Sober Thal:
I could get behind an idea like this, but....

I can sense the internet rage coming.

PROTECT IP

you realise basically every site on the internet breaches copyright daily, right? You use an image from google images? Probably copyright infringement. Youtube? Probably more copyright infringement than there are torrent downloads.

The thing that most annoys me is the part where it says "Domestic or FOREIGN". They are trying to create a law that allows them to control foreign websites. What. The. Actual. Fuck?

actually most copyrights aren't either in place, or are for other things. Take MLP (*shudders*) for example, their copyrights extend to using the images of the ponies for profit (which we are not) or copying the animation and sound together outright (which do get taken down).

I know there are some dodgey gray areas with copyright, but to report a site will definitely require more effort than just telling somebody, enough effort to only do it if its in your interest.

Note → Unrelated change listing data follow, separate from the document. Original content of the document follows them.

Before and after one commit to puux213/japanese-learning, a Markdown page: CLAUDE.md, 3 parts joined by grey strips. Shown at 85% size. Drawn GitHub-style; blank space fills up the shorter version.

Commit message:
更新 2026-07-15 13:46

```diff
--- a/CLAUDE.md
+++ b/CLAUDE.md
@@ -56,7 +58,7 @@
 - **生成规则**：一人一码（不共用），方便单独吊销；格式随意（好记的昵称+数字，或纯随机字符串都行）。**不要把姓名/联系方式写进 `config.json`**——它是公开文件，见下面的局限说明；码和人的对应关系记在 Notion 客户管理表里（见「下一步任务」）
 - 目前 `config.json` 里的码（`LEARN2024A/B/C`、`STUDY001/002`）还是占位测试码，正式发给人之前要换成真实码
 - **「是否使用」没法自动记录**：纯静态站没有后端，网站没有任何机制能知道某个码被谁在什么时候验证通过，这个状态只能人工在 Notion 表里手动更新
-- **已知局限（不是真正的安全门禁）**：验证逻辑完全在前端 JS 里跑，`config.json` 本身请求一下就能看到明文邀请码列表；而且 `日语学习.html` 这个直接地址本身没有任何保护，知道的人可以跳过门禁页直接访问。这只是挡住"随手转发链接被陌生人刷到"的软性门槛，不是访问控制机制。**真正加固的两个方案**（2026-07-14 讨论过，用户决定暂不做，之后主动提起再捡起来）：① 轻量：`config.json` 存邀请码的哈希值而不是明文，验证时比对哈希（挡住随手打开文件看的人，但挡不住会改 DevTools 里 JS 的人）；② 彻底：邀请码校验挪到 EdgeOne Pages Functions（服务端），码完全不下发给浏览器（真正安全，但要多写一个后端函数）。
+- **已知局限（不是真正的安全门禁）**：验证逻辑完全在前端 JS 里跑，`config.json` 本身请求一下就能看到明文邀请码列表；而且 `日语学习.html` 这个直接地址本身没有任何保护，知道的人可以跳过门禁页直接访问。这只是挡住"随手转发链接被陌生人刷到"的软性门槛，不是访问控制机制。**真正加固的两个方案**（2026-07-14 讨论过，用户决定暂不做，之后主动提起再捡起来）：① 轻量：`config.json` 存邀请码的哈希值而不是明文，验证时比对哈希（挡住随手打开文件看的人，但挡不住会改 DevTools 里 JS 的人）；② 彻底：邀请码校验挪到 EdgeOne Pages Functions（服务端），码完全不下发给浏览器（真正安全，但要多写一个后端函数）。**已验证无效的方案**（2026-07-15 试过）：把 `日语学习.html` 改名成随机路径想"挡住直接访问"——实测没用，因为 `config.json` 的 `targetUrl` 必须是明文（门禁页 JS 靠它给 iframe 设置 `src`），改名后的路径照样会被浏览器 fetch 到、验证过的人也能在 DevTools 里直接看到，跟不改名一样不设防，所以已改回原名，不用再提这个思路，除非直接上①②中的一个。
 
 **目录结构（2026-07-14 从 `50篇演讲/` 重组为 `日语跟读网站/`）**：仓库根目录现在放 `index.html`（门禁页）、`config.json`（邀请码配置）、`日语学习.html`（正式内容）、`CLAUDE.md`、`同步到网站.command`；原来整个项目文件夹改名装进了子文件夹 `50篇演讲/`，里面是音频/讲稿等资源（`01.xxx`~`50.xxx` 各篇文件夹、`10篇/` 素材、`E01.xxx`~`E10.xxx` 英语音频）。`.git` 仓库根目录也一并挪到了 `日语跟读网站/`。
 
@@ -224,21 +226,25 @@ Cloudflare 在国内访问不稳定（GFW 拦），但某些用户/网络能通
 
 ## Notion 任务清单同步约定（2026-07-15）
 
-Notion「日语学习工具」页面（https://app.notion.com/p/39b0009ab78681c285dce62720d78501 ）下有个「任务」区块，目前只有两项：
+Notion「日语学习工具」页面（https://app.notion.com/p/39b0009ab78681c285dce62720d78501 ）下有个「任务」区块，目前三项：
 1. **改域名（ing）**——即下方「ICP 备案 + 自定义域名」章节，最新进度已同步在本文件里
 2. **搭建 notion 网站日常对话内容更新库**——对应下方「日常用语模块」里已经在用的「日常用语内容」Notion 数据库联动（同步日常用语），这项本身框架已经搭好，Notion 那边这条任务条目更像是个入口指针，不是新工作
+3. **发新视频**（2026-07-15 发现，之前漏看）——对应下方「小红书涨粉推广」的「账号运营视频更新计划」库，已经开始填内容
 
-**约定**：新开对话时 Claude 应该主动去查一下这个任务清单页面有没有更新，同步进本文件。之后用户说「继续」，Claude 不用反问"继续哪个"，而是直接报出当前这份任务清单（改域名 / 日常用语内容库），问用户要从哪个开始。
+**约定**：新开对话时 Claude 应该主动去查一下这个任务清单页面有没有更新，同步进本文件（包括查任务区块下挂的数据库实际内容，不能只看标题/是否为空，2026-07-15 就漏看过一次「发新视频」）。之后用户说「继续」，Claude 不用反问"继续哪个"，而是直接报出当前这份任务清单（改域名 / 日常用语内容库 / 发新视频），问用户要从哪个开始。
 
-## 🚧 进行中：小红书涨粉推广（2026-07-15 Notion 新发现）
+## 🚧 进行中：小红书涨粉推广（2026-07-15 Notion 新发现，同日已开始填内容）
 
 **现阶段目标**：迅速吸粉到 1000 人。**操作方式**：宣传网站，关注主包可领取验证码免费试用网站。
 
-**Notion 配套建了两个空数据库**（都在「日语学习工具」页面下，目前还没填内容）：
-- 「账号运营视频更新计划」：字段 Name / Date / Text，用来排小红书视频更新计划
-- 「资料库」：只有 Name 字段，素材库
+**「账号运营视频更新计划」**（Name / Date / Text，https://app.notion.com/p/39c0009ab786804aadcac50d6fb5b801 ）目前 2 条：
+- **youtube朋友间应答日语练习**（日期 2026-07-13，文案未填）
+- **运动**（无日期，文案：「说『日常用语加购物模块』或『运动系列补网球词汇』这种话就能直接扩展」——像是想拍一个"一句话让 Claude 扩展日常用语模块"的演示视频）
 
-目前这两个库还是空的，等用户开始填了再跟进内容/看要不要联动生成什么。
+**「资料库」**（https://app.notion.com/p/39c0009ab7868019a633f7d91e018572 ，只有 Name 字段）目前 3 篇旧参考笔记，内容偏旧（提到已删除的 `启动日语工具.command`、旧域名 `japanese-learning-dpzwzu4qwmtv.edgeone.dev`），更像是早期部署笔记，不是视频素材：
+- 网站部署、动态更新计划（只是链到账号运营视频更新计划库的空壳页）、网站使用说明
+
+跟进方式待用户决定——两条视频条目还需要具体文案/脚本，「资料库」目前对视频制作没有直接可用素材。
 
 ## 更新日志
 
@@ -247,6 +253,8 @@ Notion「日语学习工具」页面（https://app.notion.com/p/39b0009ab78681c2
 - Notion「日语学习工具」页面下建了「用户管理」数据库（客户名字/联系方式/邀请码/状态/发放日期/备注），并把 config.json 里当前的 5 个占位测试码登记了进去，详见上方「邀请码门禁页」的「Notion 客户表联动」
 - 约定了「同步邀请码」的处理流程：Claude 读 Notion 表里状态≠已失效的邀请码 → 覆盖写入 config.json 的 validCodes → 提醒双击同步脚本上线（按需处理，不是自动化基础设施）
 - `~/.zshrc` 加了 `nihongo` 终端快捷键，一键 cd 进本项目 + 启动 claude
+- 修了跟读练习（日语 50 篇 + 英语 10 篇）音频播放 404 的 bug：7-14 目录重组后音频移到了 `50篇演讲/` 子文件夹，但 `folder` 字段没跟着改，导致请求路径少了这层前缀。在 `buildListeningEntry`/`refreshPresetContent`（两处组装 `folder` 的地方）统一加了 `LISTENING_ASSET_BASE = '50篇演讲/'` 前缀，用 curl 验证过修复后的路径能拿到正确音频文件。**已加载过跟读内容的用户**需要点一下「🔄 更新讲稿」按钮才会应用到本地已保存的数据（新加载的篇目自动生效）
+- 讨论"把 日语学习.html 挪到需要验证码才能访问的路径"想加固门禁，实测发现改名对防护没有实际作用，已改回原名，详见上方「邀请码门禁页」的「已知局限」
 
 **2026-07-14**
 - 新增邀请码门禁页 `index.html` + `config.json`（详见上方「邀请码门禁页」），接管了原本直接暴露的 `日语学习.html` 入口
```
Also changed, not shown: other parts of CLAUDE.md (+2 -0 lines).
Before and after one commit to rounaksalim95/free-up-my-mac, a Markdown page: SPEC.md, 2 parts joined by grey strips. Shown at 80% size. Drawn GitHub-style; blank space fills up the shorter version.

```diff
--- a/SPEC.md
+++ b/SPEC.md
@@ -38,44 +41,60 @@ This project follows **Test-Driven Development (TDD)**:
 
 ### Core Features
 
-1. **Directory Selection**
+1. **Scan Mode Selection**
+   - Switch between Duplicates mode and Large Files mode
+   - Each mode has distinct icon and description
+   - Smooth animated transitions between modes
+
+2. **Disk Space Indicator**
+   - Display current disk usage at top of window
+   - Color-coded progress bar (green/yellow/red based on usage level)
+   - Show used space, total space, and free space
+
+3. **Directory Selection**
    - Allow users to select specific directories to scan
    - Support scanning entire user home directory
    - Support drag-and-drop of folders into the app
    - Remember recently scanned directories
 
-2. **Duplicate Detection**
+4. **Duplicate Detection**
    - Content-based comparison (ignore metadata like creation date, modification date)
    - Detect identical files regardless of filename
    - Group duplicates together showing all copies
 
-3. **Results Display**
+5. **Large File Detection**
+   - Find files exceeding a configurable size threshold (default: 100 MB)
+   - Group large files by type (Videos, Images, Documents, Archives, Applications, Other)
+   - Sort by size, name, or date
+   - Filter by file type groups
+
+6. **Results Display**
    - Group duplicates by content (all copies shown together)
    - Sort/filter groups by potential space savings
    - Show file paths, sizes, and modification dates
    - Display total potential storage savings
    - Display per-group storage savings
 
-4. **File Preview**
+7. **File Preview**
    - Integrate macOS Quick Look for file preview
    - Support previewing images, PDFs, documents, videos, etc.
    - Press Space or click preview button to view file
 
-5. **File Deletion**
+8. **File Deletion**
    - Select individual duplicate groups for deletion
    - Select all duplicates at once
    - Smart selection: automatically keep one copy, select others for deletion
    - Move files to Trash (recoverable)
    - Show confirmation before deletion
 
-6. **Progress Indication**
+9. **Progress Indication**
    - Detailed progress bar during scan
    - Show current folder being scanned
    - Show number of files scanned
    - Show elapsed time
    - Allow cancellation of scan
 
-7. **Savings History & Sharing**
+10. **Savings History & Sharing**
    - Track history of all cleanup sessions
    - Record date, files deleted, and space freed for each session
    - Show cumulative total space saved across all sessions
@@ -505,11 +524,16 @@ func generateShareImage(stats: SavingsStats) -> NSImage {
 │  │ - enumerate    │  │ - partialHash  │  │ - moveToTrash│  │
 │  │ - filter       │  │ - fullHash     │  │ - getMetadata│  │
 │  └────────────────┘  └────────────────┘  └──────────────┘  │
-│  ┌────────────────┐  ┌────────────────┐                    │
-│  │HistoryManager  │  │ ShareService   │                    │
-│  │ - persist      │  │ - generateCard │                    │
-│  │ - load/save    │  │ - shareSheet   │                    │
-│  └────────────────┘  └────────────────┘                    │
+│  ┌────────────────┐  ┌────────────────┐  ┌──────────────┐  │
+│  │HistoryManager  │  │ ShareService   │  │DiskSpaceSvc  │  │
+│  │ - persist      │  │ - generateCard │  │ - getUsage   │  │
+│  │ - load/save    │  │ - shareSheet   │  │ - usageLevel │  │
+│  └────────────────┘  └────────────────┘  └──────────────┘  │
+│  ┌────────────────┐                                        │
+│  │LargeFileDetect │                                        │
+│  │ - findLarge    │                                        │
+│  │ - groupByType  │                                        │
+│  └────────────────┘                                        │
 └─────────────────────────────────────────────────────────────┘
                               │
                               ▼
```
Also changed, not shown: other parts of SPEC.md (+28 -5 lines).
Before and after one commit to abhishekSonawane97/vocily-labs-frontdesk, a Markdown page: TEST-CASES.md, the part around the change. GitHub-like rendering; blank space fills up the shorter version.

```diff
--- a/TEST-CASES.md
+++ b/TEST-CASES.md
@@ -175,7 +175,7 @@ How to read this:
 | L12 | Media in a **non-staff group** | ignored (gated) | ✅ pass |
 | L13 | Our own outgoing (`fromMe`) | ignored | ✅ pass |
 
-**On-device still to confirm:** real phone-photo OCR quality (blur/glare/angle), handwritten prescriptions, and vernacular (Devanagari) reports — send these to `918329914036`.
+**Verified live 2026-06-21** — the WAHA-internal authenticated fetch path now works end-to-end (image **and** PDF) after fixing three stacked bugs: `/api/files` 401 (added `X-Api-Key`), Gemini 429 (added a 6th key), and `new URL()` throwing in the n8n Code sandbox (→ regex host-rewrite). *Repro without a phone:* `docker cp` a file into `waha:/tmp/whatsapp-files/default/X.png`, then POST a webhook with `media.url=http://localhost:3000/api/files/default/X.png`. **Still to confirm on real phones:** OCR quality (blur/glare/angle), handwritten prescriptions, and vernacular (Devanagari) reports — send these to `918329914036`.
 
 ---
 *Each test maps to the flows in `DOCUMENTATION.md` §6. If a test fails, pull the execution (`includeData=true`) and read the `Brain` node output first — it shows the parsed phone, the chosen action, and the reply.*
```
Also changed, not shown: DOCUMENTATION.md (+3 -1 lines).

Any idea to "Tackle Piracy" has pretty sweeping impications for ANY website any government finds even a little distasteful. In a world with this ordienence something like Wikileaks could not exist. Hell anyone posting anything that anybody has a claim to could result in a shutdown request.

They do realize that most people that use infringing websites probably have them bookmarked or memorized and if the people looking for them know people that use them then they are simply going to ask those people, right?

Andy Chalk:
Permalink

As much as I hate to invoke the "slippery slope"...

How few steps is this, do you think, from the "China doesn't want people watching time travel movies" side of things? Not many, really.

This is trying to paint search engines as "aiding and abetting" the infringers, but they're not. This is more like suing the folks publishing a phone book because it contains the number of a known felon. Or suing a newspaper because it says, "Criminals exist."

Go after the criminals, and go after them hard. But don't start expanding the scope in this way, or you'll just punish the innocent and make more enemies.

The_root_of_all_evil:

KingsGambit:
How is it that the USA's laws are all written by corporations?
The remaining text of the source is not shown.